                                  pcpu_fc_cpu_distance_fn_t cpu_distance_fn,
                                  pcpu_fc_alloc_fn_t alloc_fn,
                                  pcpu_fc_free_fn_t free_fn)
+-- 20 lines: void *base = (void *)ULONG_MAX;---------------------------------
        /* allocate, copy and determine base address */
        for (group = 0; group < ai->nr_groups; group++) {
                struct pcpu_group_info *gi = &ai->groups[group];
                unsigned int cpu = NR_CPUS;
                void *ptr;
                for (i = 0; i < gi->nr_units && cpu == NR_CPUS; i++)
                        cpu = gi->cpu_map[i];
                BUG_ON(cpu == NR_CPUS);
                /* allocate space for the whole group */
                ptr = alloc_fn(cpu, gi->nr_units * ai->unit_size, atom_size);
                if (!ptr) {
                        rc = -ENOMEM;
                        goto out_free_areas;
                /* kmemleak tracks the percpu allocations separately */
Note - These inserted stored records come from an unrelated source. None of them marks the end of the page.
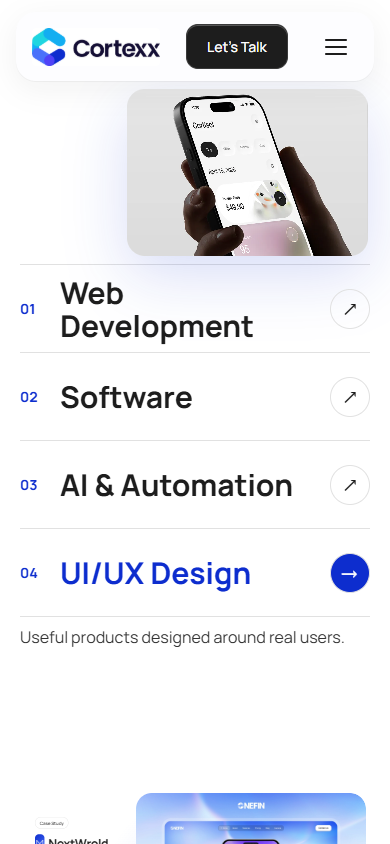
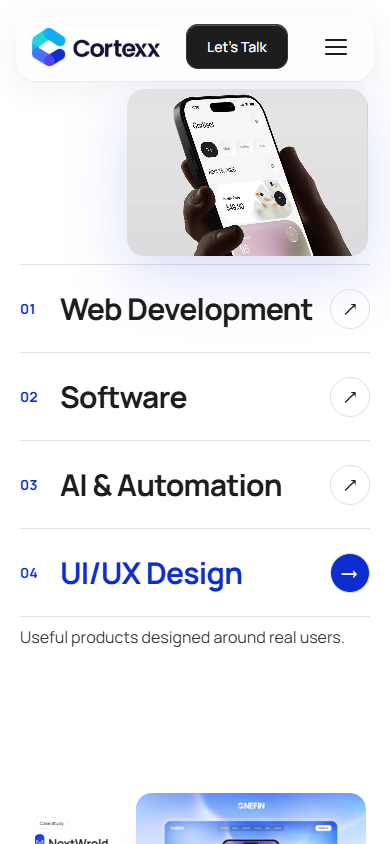
Finalize compact mobile services visual acceptance

diff --git a/public/assets/css/app.css b/public/assets/css/app.css
@@ -162,7 +162,7 @@ button{font:inherit;border:0;background:none;cursor:pointer}
   .service-row{position:relative;display:grid;grid-template-columns:30px minmax(0,1fr) 40px;gap:10px;align-items:center;height:88px;padding:8px 0;border-bottom:1px solid var(--line);color:var(--ink);transition:color .3s;scroll-margin-top:calc(69px + 24px)}
   .service-icon{font-size:14px;color:var(--blue);font-weight:700}
   .service-copy{display:block;min-width:0}
-  .service-copy strong{display:block;font-size:30px;line-height:1.1;font-weight:700}
+  .service-copy strong{display:block;font-size:30px;line-height:1.1;font-weight:700;letter-spacing:-.025em}
   .service-arrow{width:40px;height:40px;border:1px solid var(--line);border-radius:50%;display:grid;place-items:center;font-size:22px;transition:background .3s,color .3s,transform .3s}
   .service-row:focus-visible,.service-row.is-active{color:var(--blue)}
   .service-row:focus-visible .service-arrow,.service-row.is-active .service-arrow{background:var(--blue);color:#fff;transform:rotate(45deg)}

diff --git a/resources/views/layouts/main.php b/resources/views/layouts/main.php
@@ -20,10 +20,10 @@ $content = str_replace($base . '/assets/', $assetPrefix . '/', $content);
 <link rel="preconnect" href="https://fonts.googleapis.com">
 <link rel="preconnect" href="https://fonts.gstatic.com" crossorigin>
 <link href="https://fonts.googleapis.com/css2?family=Manrope:wght@400;500;600;700;800&display=swap" rel="stylesheet">
-<link rel="stylesheet" href="<?= $assetPrefix ?>/css/app.css?v=mobile-single-preview-20261024e">
+<link rel="stylesheet" href="<?= $assetPrefix ?>/css/app.css?v=mobile-single-preview-20261024f">
 </head>
 <body>
 <?= $content ?>
-<script src="<?= $assetPrefix ?>/js/app.js?v=mobile-single-preview-20261024e" defer></script>
+<script src="<?= $assetPrefix ?>/js/app.js?v=mobile-single-preview-20261024f" defer></script>
 </body>
 </html>

diff --git a/docs/qa/mobile-single-preview-20261024/README.md b/docs/qa/mobile-single-preview-20261024/README.md
@@ -13,6 +13,8 @@ Source: `mobile_updated.fig`, 390px canvas. This is a local review only; nothing
 
 The 110px section-height difference comes from giving the shared image and active description their own non-overlapping, fixed-height space. Figma layers the image over the row area. Reproducing that overlap would obstruct service text while the image switches. At 360px the local section is 967px because the fixed description area needs one more line.
 
+Final 390px visual review: the Web Development title now fits on one line with tighter mobile-only letter spacing. The four refreshed screenshots show the preview clear of every service row and the active title, arrow, and description visible. The section remains 110px taller than Figma; reducing it to 833px with this composition would require the shared image to occupy service-row space and obscure headings.
+
 ## Results
 
 - Three downward/upward cycles and rapid scrolling at 360×780, 390×844, and 430×932, in normal and reduced-motion modes.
                areas[group] = ptr;
                base = min(ptr, base);
+-- 60 lines: Copy data and free unused parts.  This should happen after all---
static void * __init pcpu_dfl_fc_alloc(unsigned int cpu, size_t size,
                                       size_t align)
        return  memblock_virt_alloc_from_nopanic(
                        size, align, __pa(MAX_DMA_ADDRESS));


posted on 2016-12-24 19:22  _懒人  阅读(788)  评论(0编辑  收藏  举报